Williams had a meltdown late in the second set after being assessed for multiple violations. The 23-time Grand Slam champion was given a warning for coaching after chair umpire Carlos Ramos spotted coach Patrick Mouratoglou communicating with Williams. The tennis superstar then approached Ramos to deny being coached or cheating.
“I’m telling you right now, I don’t cheat to win. I’d rather lose,” Williams told Ramos.
Williams proceeded to win the next point to tie Osaka 1-1 in the set. Williams had consecutive double faults later in the set and smashed her racquet on the court. Ramos gave Williams a code violation warning for the outburst, which resulted in a point penalty due to her previous violation. She started the next game down 15-0. Williams again approached Ramos and demanded an apology. Osaka went on to take a 4-3 advantage in the set after Williams’ rant.
But Serena wasn’t finished with Ramos. She walked toward his chair once again when she was switching sides with Osaka.
“For you to attack my character is wrong,” Williams said. “You owe me an apology. You will never be on a court with me as long as you live. You are the liar. You owe me an apology. Say it. Say you’re sorry.”
“How dare you insinuate that I was cheating? You stole a point from me. You’re a thief too.”
Osaka was given a service game after that exchange, giving her a 5-3 edge. Williams fought back for another point but was in tears following her conversation with Ramos.
Osaka closed out the match with a service winner.
Williams refused to shake Ramos’ hand at the conclusion of the match. She embraced Osaka after taking the loss.
On Sunday, the tournament referee’s office docked Williams $10,000 for “verbal abuse” of Ramos, $4,000 for being warned for coaching and $3,000 for breaking her racket.
Williams began the final by taking a 1-0 advantage, before dropping five consecutive points to Osaka in the first set. She also took a 1-0 lead in the first set, and eventually pushed that lead to 3-1, before Osaka stormed back to win the match.
Osaka had six aces compared to Williams’ three aces in the final. Williams also had six double faults, while Osaka had just one.
The U.S. Open champion stood in tears on the stage during the trophy presentation. Williams attempted to comfort Osaka before addressing the booing crowd.
“I just want to tell you guys, she’s played well and this is her first Grand Slam,” Williams said. “I know you guys were here rooting and I was rooting too but let’s make this the best moment we can and we’ll get through it. Let’s give everyone the credit where credit is due.”

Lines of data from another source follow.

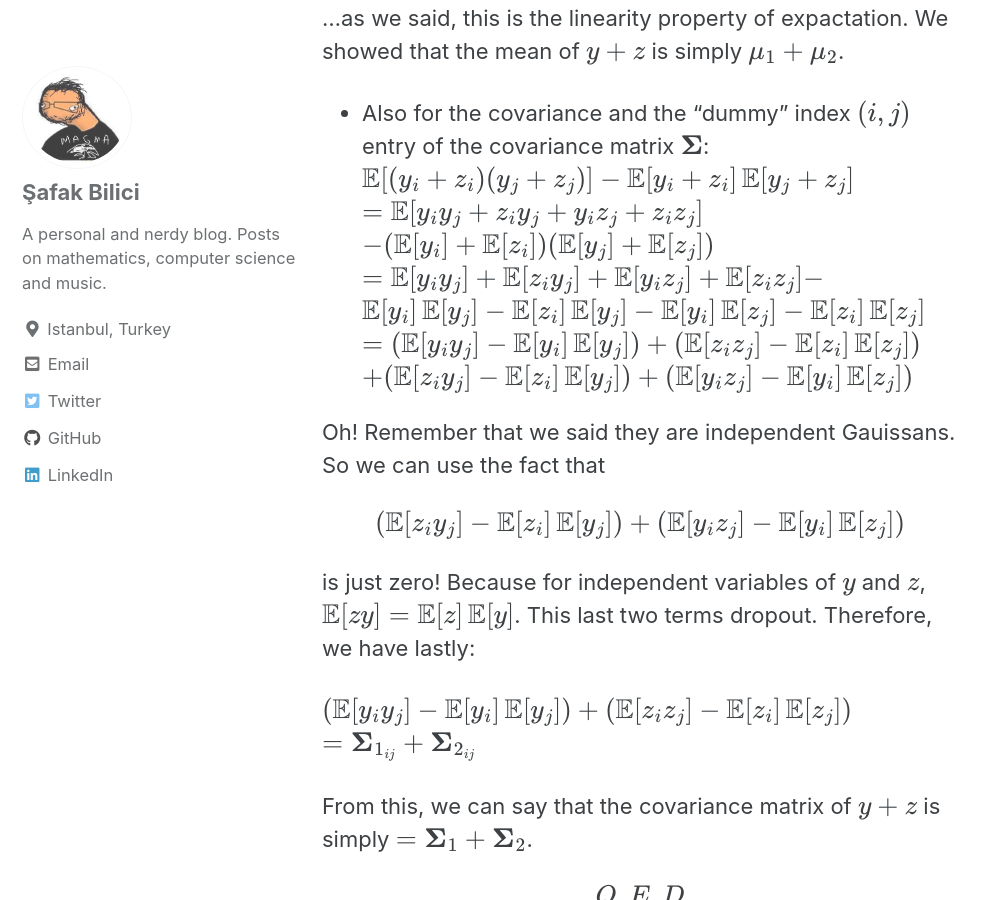
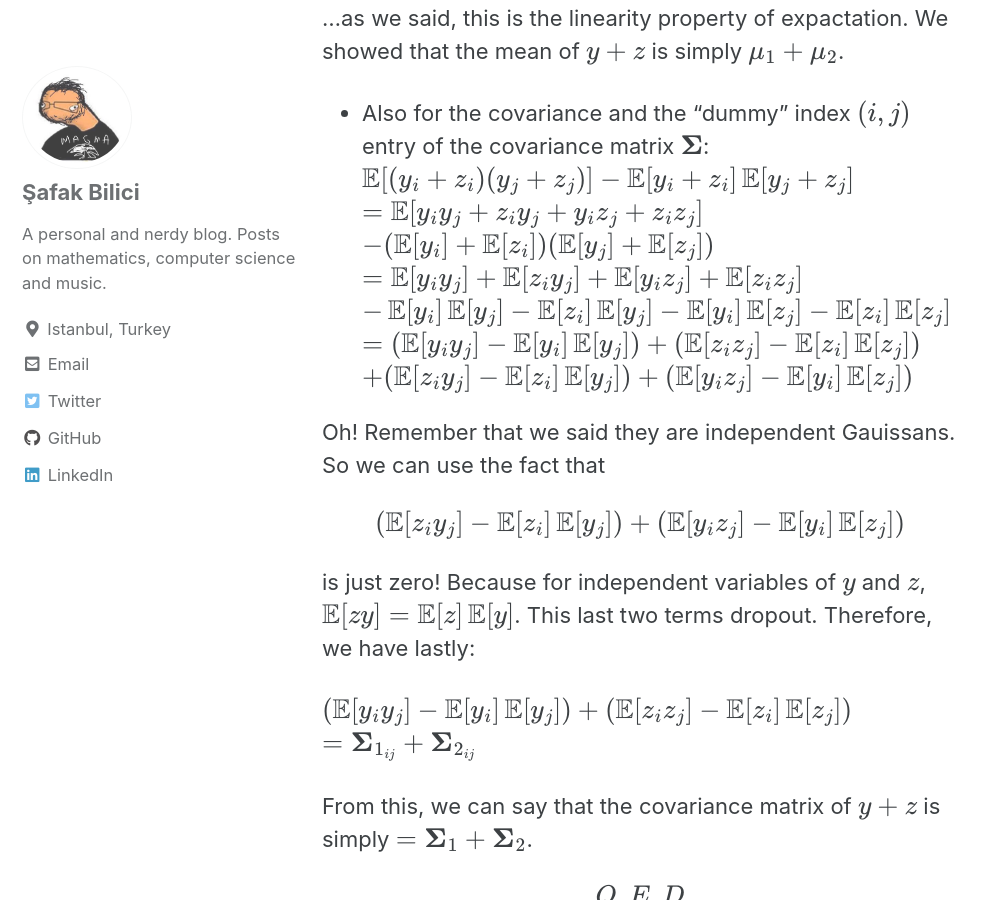
Before and after one commit to safakkbilici/safakkbilici.github.io, a Jekyll site: the page built from _posts/2020-07-06-getting-started.md, in a window 1280 px wide and 900 px high, scrolled down 1481 px. Shown: the whole window, without its empty margins (0-994 px from the left). Built offline with Jekyll 4.4.1, drawn with Linux system fonts in a browser that asks for light colours; cached includes are drawn as plain includes; formulas are drawn with MathJax 3.

Commit message:
beautiful typesetting with LaTeX

```diff
--- a/_posts/2020-07-06-getting-started.md
+++ b/_posts/2020-07-06-getting-started.md
@@ -31,8 +31,8 @@
 $$\mathop{\mathbb{E}}[(y_i + z_i)(y_j+z_j)] - \mathop{\mathbb{E}}[y_i + z_i]\mathop{\mathbb{E}}[y_j + z_j]$$
 $$= \mathop{\mathbb{E}}[y_i y_j+z_i y_j+y_i z_j+z_i z_j]$$
 $$- (\mathop{\mathbb{E}}[y_i]+\mathop{\mathbb{E}}[z_i])(\mathop{\mathbb{E}}[y_j]+\mathop{\mathbb{E}}[z_j])$$
-$$=\mathop{\mathbb{E}}[y_iy_j]+\mathop{\mathbb{E}}[z_iy_j]+\mathop{\mathbb{E}}[y_iz_j]+\mathop{\mathbb{E}}[z_iz_j]-$$
-$$\mathop{\mathbb{E}}[y_i]\mathop{\mathbb{E}}[y_j]-\mathop{\mathbb{E}}[z_i]\mathop{\mathbb{E}}[y_j]-\mathop{\mathbb{E}}[y_i]\mathop{\mathbb{E}}[z_j]-\mathop{\mathbb{E}}[z_i]\mathop{\mathbb{E}}[z_j]$$
+$$=\mathop{\mathbb{E}}[y_iy_j]+\mathop{\mathbb{E}}[z_iy_j]+\mathop{\mathbb{E}}[y_iz_j]+\mathop{\mathbb{E}}[z_iz_j]$$
+$$-\mathop{\mathbb{E}}[y_i]\mathop{\mathbb{E}}[y_j]-\mathop{\mathbb{E}}[z_i]\mathop{\mathbb{E}}[y_j]-\mathop{\mathbb{E}}[y_i]\mathop{\mathbb{E}}[z_j]-\mathop{\mathbb{E}}[z_i]\mathop{\mathbb{E}}[z_j]$$
 $$=(\mathop{\mathbb{E}}[y_iy_j] - \mathop{\mathbb{E}}[y_i]\mathop{\mathbb{E}}[y_j]) + (\mathop{\mathbb{E}}[z_iz_j]-\mathop{\mathbb{E}}[z_i]\mathop{\mathbb{E}}[z_j])$$
 $$ + (\mathop{\mathbb{E}}[z_iy_j]-\mathop{\mathbb{E}}[z_i]\mathop{\mathbb{E}}[y_j])+(\mathop{\mathbb{E}}[y_iz_j] - \mathop{\mathbb{E}}[y_i]\mathop{\mathbb{E}}[z_j])$$
 
```
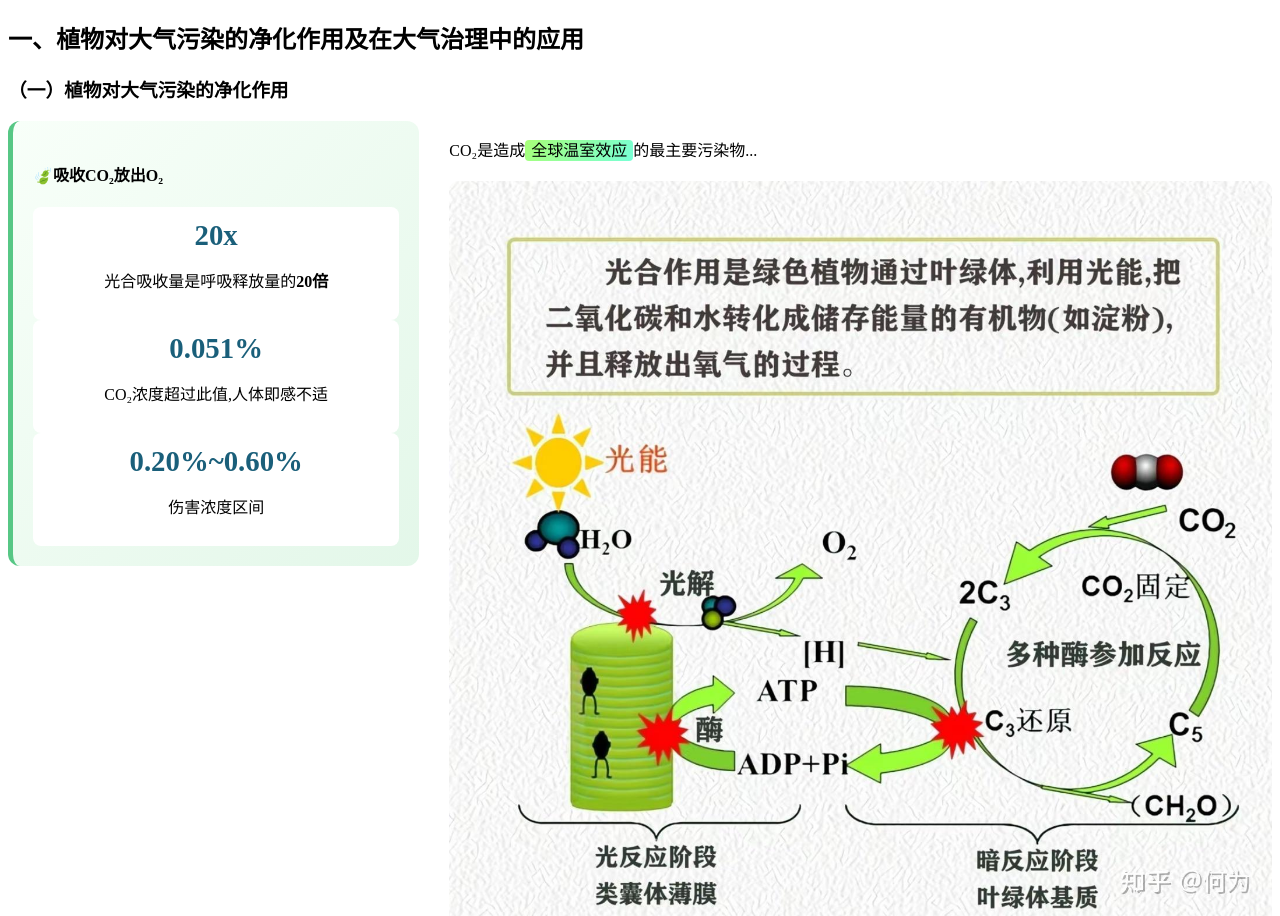
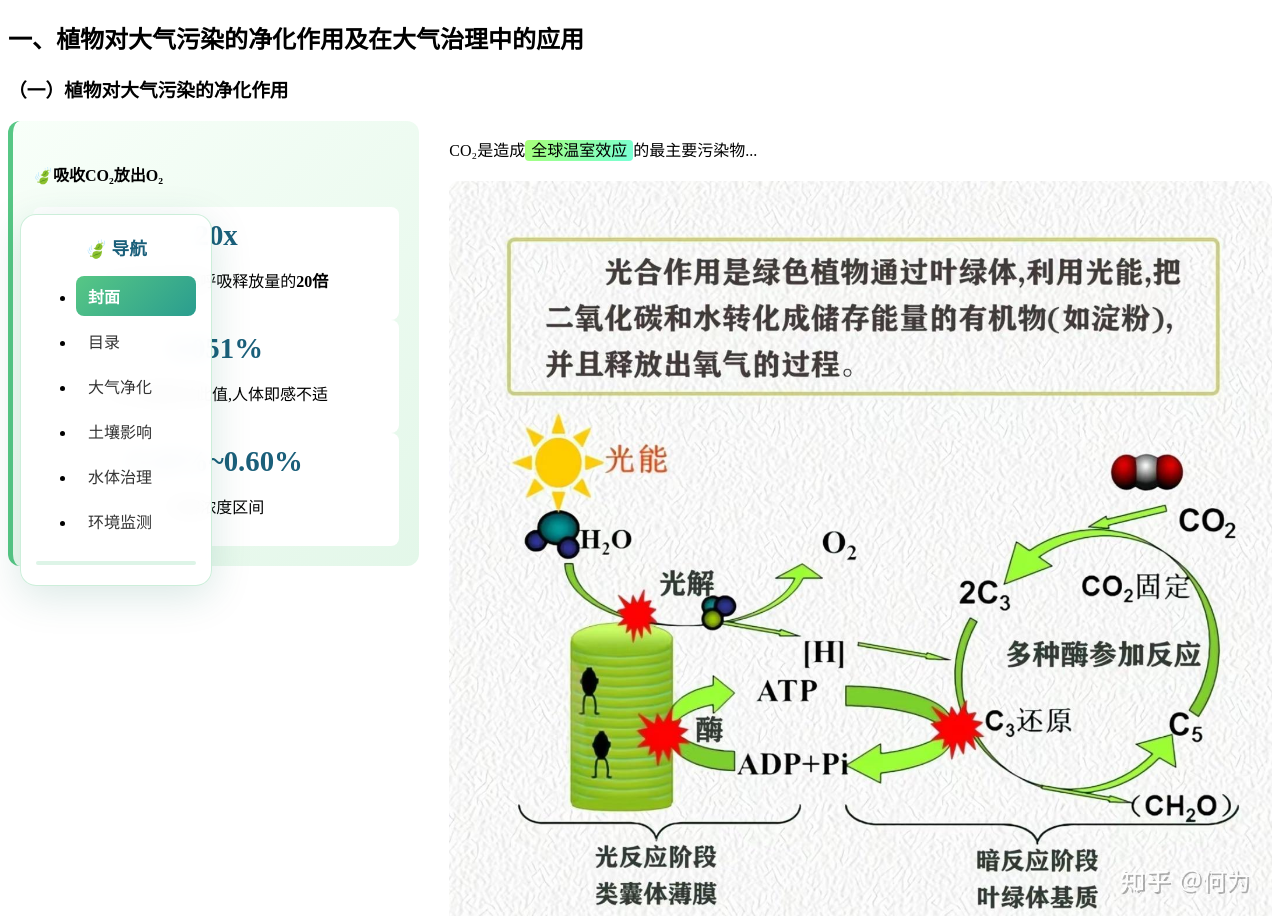
Before and after one commit to shuShanJing/plant-ppt, a plain HTML site: page index.html in a window 1280 px wide. Shown: the top 916 px of the page. Drawn offline with Linux system fonts and the light colour scheme.

Commit message:
feat: 添加左侧导航菜单与实时进度条

```diff
--- a/index.html
+++ b/index.html
@@ -7,6 +7,21 @@
     <link rel="stylesheet" href="./style.css">
 </head>
 <body>
+    <!-- 导航菜单 -->
+     <nav class="slides-menu">
+        <div class="menu-header">🍃 导航</div>
+        <ul>
+            <li><a href="#/1" class="menu-item active">封面</a></li>
+            <li><a href="#/2" class="menu-item">目录</a></li>
+            <li><a href="#/3" class="menu-item">大气净化</a></li>
+            <li><a href="#/4" class="menu-item">土壤影响</a></li>
+            <li><a href="#/5" class="menu-item">水体治理</a></li>
+            <li><a href="#/6" class="menu-item">环境监测</a></li>
+        </ul>
+        <div class="progress-bar">
+            <div class="progress-fill"></div>
+        </div>
+     </nav>
     <section>
         <h2>一、植物对大气污染的净化作用及在大气治理中的应用</h2>
         <h3>（一）植物对大气污染的净化作用</h3>
--- a/style.css
+++ b/style.css
@@ -1,3 +1,64 @@
+/* 导航菜单 */
+.slides-menu {
+    position: fixed;
+    left: 20px;
+    top: 50%;
+    transform: translateY(-50%);
+    background: rgba(255, 255, 255, 0.95);
+    backdrop-filter: blur(10px);
+    border-radius: 16px;
+    padding: 20px 15px;
+    box-shadow: 0 10px 40px rgba(0, 100, 80, 0.15);
+    z-index: 1000;
+    min-width: 160px;
+    border: 1px solid rgba(87, 199, 133, 0.3);
+}
+
+.menu-header {
+    font-weight: bold;
+    color: #1a5f7a;
+    margin-bottom: 15px;
+    text-align: center;
+    font-size: 1.1em;
+}
+
+.menu-item {
+    display: block;
+    padding: 8px 12px;
+    margin: 5px 0;
+    border-radius: 8px;
+    color: #333;
+    text-decoration: none;
+    transition: all 0.3s ease;
+    position: relative;
+}
+
+.menu-item:hover {
+    background: rgba(87, 199, 133, 0.1);
+    transform: translateX(5px);
+}
+
+.menu-item.active {
+    background: linear-gradient(135deg, #57c785, #2a9d8f);
+    color: white;
+    font-weight: bold;
+}
+
+/* 进度条 */
+.progress-bar {
+    height: 4px;
+    background: rgba(87, 199, 133, 0.2);
+    border-radius: 2px;
+    margin-top: 20px;
+    overflow: hidden;
+}
+
+.progress-fill {
+    height: 100%;
+    background: linear-gradient(90deg, #57c785, #1a5f7a);
+    width: 0%;
+    transition: width 0.5s ease;
+}
 /* 网格布局 */
 .content-grid{
     display:grid;
```
Also changed, not shown: script.js (+25 -0 lines).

Osaka rejected a question regarding Williams before holding up her trophy.
“I know that everyone was cheering for her and I’m sorry it had to end like this,” Osaka said. “I just want to say thank you for watching the match.”